May 7, 2015, 8:13am
The Ministry of Health and Social Services will soon start outsourcing cleaning services at all state health facilities but the allocations will be based on merit.
There has been an outcry among taxpayers that some contractors receive tenders despite delivering shoddy, sub-standard work.
The Minister of Health and Social Services, Dr Bernard Haufiku, warned Namibian cleaning companies they will not receive special treatment when it comes to the awarding of cleaning tenders.
Government has over the years burned its fingers after giving preferential treatment to local companies when it came to dishing out state contracts. Many of the local companies however lacked capacity and often failed to abide by prescribed tender specifications.
“We will start outsourcing cleaning services at health centres. The permanent secretary is already busy preparing the relevant documents. We will set tough standards and will not have sympathy towards Namibian companies,” said Haufiku when he made the announcement last week in the National Assembly.
He said outsourcing of cleaning services is one of the measures aimed at ensuring cleanliness at all public hospitals where cleanliness has deteriorated .
“Our (state) hospitals must not be different to Rhino Park [private hospital], for example. We want proper services,” said the minister.
Haufiku also lashed out at local contractors that received tenders to construct health facilities but failed to deliver on time, citing the Okahao District Hospital that has still to be completed five years after construction started.
He was not happy that the ministry continues to make use of contractors who in the past failed to deliver.
“Why are we keeping non-performing entities on our list? We must remove such companies from our list,” he warned.
With many health workers decrying the remuneration packages within the health sector, Haufiku said the ministry was busy revising the ministry’s salary structure.
The government has over the years lost many good nurses who sought greener pastures in the private sector.
The public have also expressed their dissatisfaction with the state of the country’s health sector, a situation which has seen mainly the poor making use of state health facilities.
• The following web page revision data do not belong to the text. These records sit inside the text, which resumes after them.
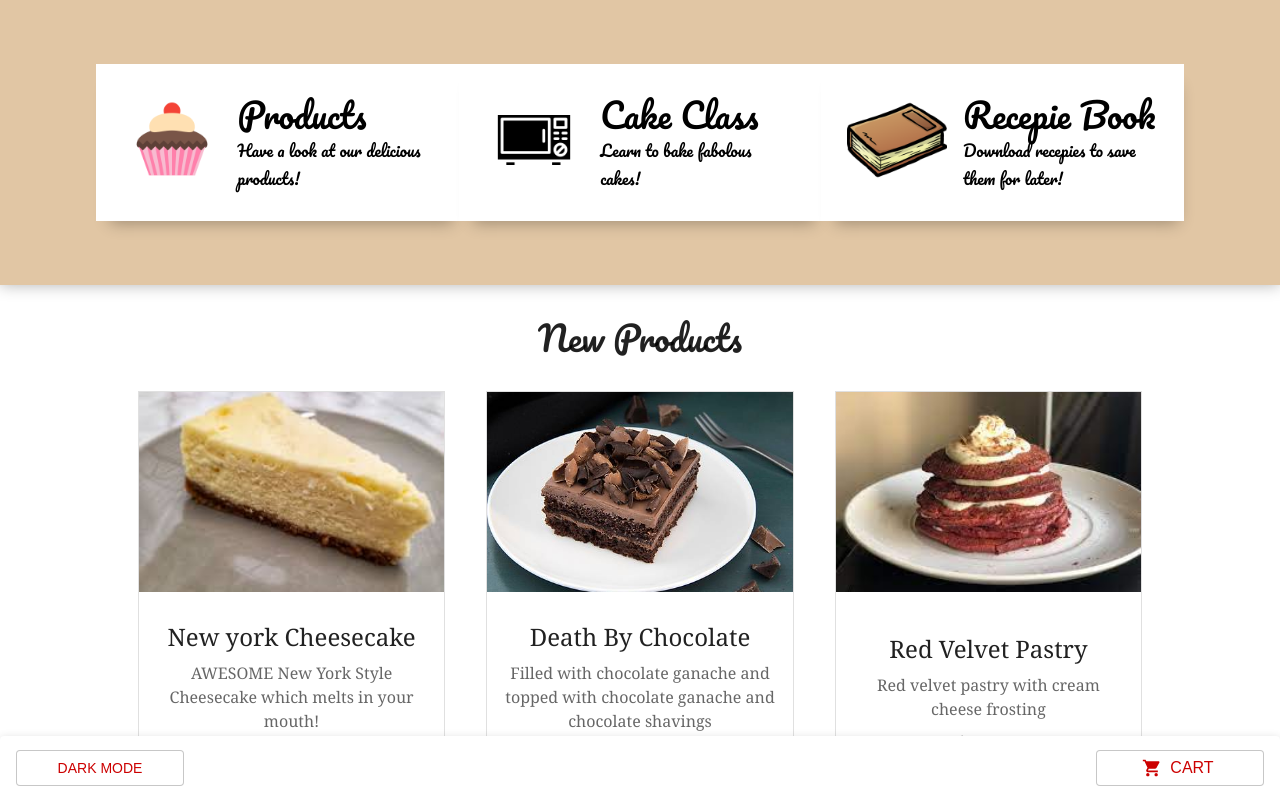
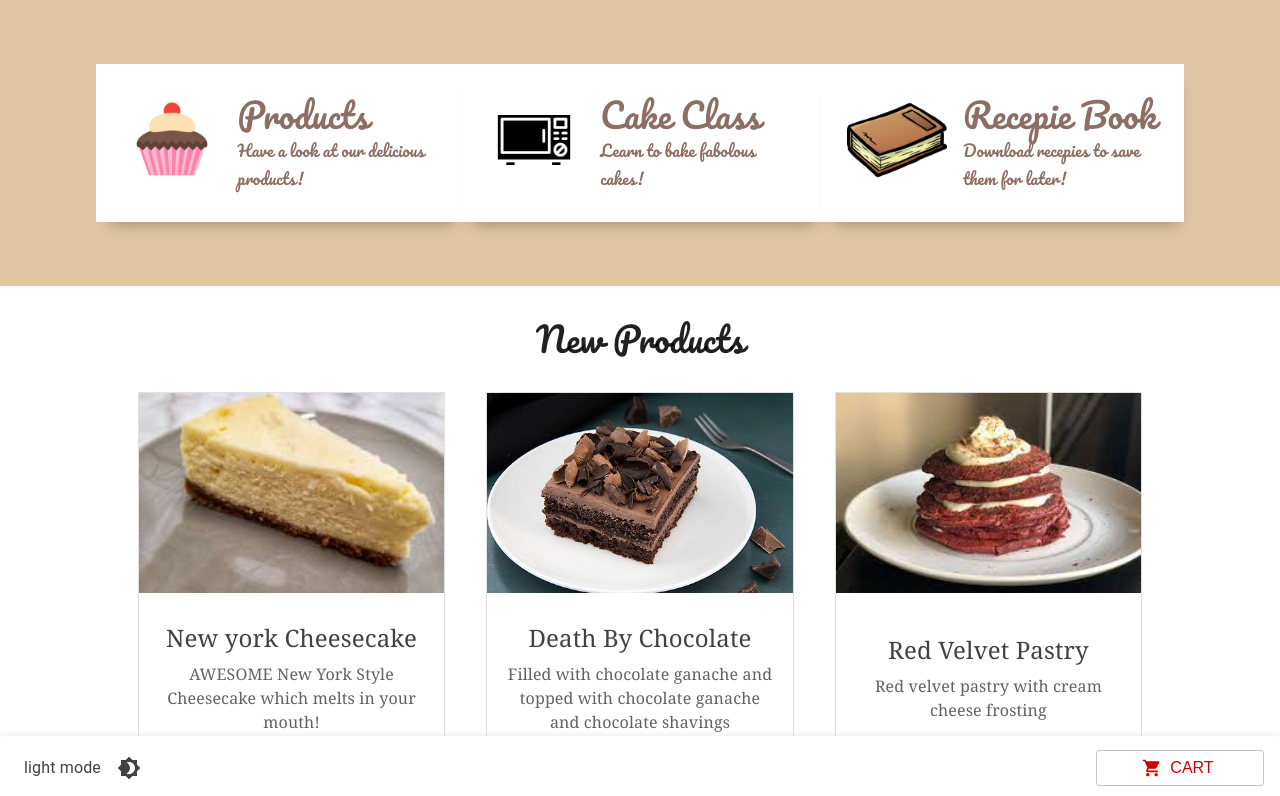
Before and after one commit to cdr7299/baked-mui, a React (Create React App) app: page / in a window 1280 px wide. Shown: the top 796 px of the page. Built offline with nearby package versions, Linux system fonts and the light colour scheme.

Commit message:
Added dark mode testing

```diff
--- a/src/App.js
+++ b/src/App.js
@@ -9,26 +9,19 @@ import './App.css';
 import Navbar from 'organisms/navbar';
 import Home from 'pages/Home';
 
-import { lightTheme } from './mui.theme';
 import { ColorModeContext } from './colorMode.context';
+import getDesignTokens from './mui.theme';
 
 function App() {
   const colorMode = React.useContext(ColorModeContext);
   return (
-    <ThemeProvider theme={lightTheme}>
-      <CssBaseline />
     <Router>
       <Navbar />
       <Routes>
-          <Route
-            exact
-            path="/"
-            element={<Home location={location} switchTheme={colorMode.toggleColorMode} />}
-          />
+        <Route exact path="/" element={<Home switchTheme={colorMode.toggleColorMode} />} />
         <Route path="/about"></Route>
       </Routes>
     </Router>
-    </ThemeProvider>
   );
 }
 
@@ -43,18 +36,11 @@ export default function ToggleColorMode() {
     []
   );
 
-  const theme = React.useMemo(
-    () =>
-      createTheme({
-        palette: {
-          mode
-        }
-      }),
-    [mode]
-  );
+  const theme = React.useMemo(() => createTheme(getDesignTokens(mode)), [mode]);
 
   return (
     <ColorModeContext.Provider value={colorMode}>
+      <CssBaseline />
       <ThemeProvider theme={theme}>
         <App />
       </ThemeProvider>
--- a/src/molecules/Card/index.js
+++ /dev/null
@@ -1 +0,0 @@
-export { default } from './Card';
--- /dev/null
+++ b/src/molecules/ProductCard/index.js
@@ -0,0 +1 @@
+export { default } from './ProductCard';
--- a/src/molecules/Card/card.module.css
+++ b/src/molecules/ProductCard/productCard.module.css
@@ -37,10 +37,6 @@
   font-weight: 600;
 }
 
-.root {
-  maxwidth: 310;
-}
-
 .cardHovered {
   transform: scale3d(1.05, 1.05, 1) !important;
 }
--- a/src/mui.theme.js
+++ b/src/mui.theme.js
@@ -1,30 +1,50 @@
-import { createTheme } from '@mui/material/styles';
-import './fonts/Pacifico-Regular.ttf';
+/* eslint-disable prettier/prettier */
+import { red, grey, blue, brown } from '@mui/material/colors';
 
-const lightTheme = createTheme({
+const getDesignTokens = (mode) => ({
   typography: {
-    fontFamily: `"Roboto", "Helvetica", "Arial", "Pacifico" sans-serif`
+    fontFamily: `"Roboto", "Helvetica", "Arial", "Pacifico" sans-serif`,
+    h4: {
+      '@media (max-width:1024px)': {
+        fontSize: '1.4rem',
+      },
+    }
   },
   palette: {
-    mode: 'light',
+    mode,
     primary: {
-      main: '#cc0000;'
+      main: '#cc0000',
+      ...(mode === 'dark' && {
+        main: brown[700],
+      }),
     },
     secondary: {
-      light: '#0066ff',
-      main: '#0044ff',
-      contrastText: '#ffcc00'
+      ...brown,
+      ...(mode === 'dark' && {
+        main: brown[200],
+      }),
     },
+    ...(mode === 'dark' && {
+      background: {
+        default: grey[700],
+        paper: grey[600],
+      },
+    }),
+    text: {
+      ...(mode === 'light'
+        ? {
+          primary: grey[800],
+          secondary: grey[700],
+        }
+        : {
+          primary: brown[100],
+          secondary: brown[700],
+        }),
+    },
+    tonalOffset: 0.2,
+    contrastThreshold: 2
+  },
 
-    custom: {
-      light: '#ffa726',
-      main: '#f57c00',
-      dark: '#ef6c00',
-      contrastText: 'rgba(0, 0, 0, 0.87)'
-    },
-    contrastThreshold: 3,
-    tonalOffset: 0.2
-  }
 });
 
-export { lightTheme };
+export default getDesignTokens;
--- a/src/organisms/navbar/components/navItem/NavItem.js
+++ b/src/organisms/navbar/components/navItem/NavItem.js
@@ -1,15 +1,25 @@
+import { useTheme } from '@emotion/react';
 import { Link } from 'react-router-dom';
 import PropTypes from 'prop-types';
 
 import Typography from 'atoms/Typography';
 import styles from './navItem.module.css';
 
-function NavItem({ title, imgSrc, description, path, location }) {
+function NavItem({ title, imgSrc, description, path }) {
+  const theme = useTheme();
+
   return (
     <Link
+      style={{
+        color: theme.palette.secondary.main
+      }}
       to={path}
-      className={`${styles.linkStyles} ${path === location ? styles.highlightItem : ''}`}>
-      <div className={styles.navItemContainer}>
+      className={styles.linkStyles}>
+      <div
+        style={{
+          backgroundColor: theme.palette.background.default
+        }}
+        className={styles.navItemContainer}>
         <div>
           <img height="100px" src={imgSrc} alt={title} />
         </div>
--- a/src/organisms/navbar/components/navItem/navItem.module.css
+++ b/src/organisms/navbar/components/navItem/navItem.module.css
@@ -3,7 +3,7 @@
   align-items: center;
   height: 100%;
   padding: 1.6rem;
-  background-color: white;
+  /* background-color: white; */
   /* margin-top: 3rem; */
   box-shadow: 4px 12px 15px -10px rgba(0, 0, 0, 0.3);
 }
@@ -17,9 +17,5 @@
   width: 33%;
   flex-grow: 1;
   text-decoration: none !important;
-  color: black !important;
+  /* color: black !important; */
 }
-
-.highlightedItems {
-  border-bottom: 1px solid red;
-}
--- a/src/organisms/navbar/navbar.module.css
+++ b/src/organisms/navbar/navbar.module.css
@@ -6,7 +6,3 @@
   flex-wrap: wrap;
   box-shadow: 0 0 15px 0 rgba(0, 0, 0, 0.3);
 }
-
-.offsetNav {
-  /* margin-top: 10rem; */
-}
--- a/src/organisms/products/Products.js
+++ b/src/organisms/products/Products.js
@@ -3,7 +3,7 @@ import _map from 'lodash/map';
 import { useCallback } from 'react';
 import { useDispatch, useSelector } from 'react-redux';
 
-import Card from 'molecules/Card';
+import Card from 'molecules/ProductCard';
 import { CAKES } from 'mockData/cakes';
 import { addToCart, selectCartItems, deleteFromCart } from '../cart/cartSlice';
 
--- a/src/pages/Home/Home.js
+++ b/src/pages/Home/Home.js
@@ -4,19 +4,25 @@ import { useState } from 'react';
 
 import _noop from 'lodash/noop';
 
-import Grid from '@mui/material/Grid'; // Grid version 1
+// import Grid from '@mui/material/Grid'; // Grid version 1
 import Paper from '@mui/material/Paper';
-
+import Box from '@mui/material/Box';
+import { useTheme } from '@mui/system';
+import IconButton from '@mui/material/IconButton';
+import Brightness4Icon from '@mui/icons-material/Brightness4';
+import Brightness7Icon from '@mui/icons-material/Brightness7';
 import ShoppingCartIcon from '@mui/icons-material/ShoppingCart';
 
 import Typography from 'atoms/Typography';
+import Button from 'atoms/Button';
 import Products from 'organisms/products';
-import Button from 'atoms/Button';
 import Cart from 'organisms/cart/Cart';
+
 import styles from './home.module.css';
 
 function Home({ switchTheme }) {
   const [isCartVisible, setIsCartVisible] = useState(false);
+  const theme = useTheme();
 
   const toggleDrawer = (open) => (event) => {
     if (event && event.type === 'keydown' && (event.key === 'Tab' || event.key === 'Shift')) {
@@ -25,7 +31,7 @@ function Home({ switchTheme }) {
     setIsCartVisible(!open);
   };
   return (
-    <Grid container>
+    // <Grid container>
     <div
       style={{
         display: 'flex',
@@ -33,7 +39,8 @@ function Home({ switchTheme }) {
         justifyContent: 'center',
         alignItems: 'center',
         width: '100%',
-          paddingBottom: '10rem'
+        paddingBottom: '10rem',
+        backgroundColor: theme.palette.background.default
       }}>
       <Typography variant="h4" container="div" className={styles.homeHeading}>
         New Products
@@ -47,7 +54,21 @@ function Home({ switchTheme }) {
             style={{
               display: 'flex'
             }}>
-              <Button variant="outlined" onClick={switchTheme}>{`Dark Mode`}</Button>
+            <Box
+              sx={{
+                display: 'flex',
+                width: '100%',
+                alignItems: 'center',
+                justifyContent: 'center',
+                color: 'text.primary',
+                borderRadius: 1,
+                p: 1
+              }}>
+              <Typography variant="subtitle1">{theme.palette.mode} mode</Typography>
+              <IconButton sx={{ ml: 1 }} onClick={switchTheme} color="inherit">
+                {theme.palette.mode === 'dark' ? <Brightness7Icon /> : <Brightness4Icon />}
+              </IconButton>
+            </Box>
           </div>
           <div>
             <Button
@@ -61,7 +82,7 @@ function Home({ switchTheme }) {
       </Paper>
       <Cart open={isCartVisible} toggleDrawer={toggleDrawer} />
     </div>
-    </Grid>
+    // </Grid>
   );
 }
 
--- a/src/pages/Home/home.module.css
+++ b/src/pages/Home/home.module.css
@@ -9,4 +9,5 @@
 .homeHeading {
   font-family: Pacifico;
   padding: 2rem;
+  text-transform: capitalize;
 }
```
Also changed, not shown: src/molecules/ProductCard/ProductCard.js (renamed from src/molecules/Card/Card.js, +3 -4 lines). Lines whose indentation alone changed are shown as unchanged.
“All of you [politicians] go to private hospitals, you only go to Katutura if you want to come score points here [parliament],” Haufiku told MPs.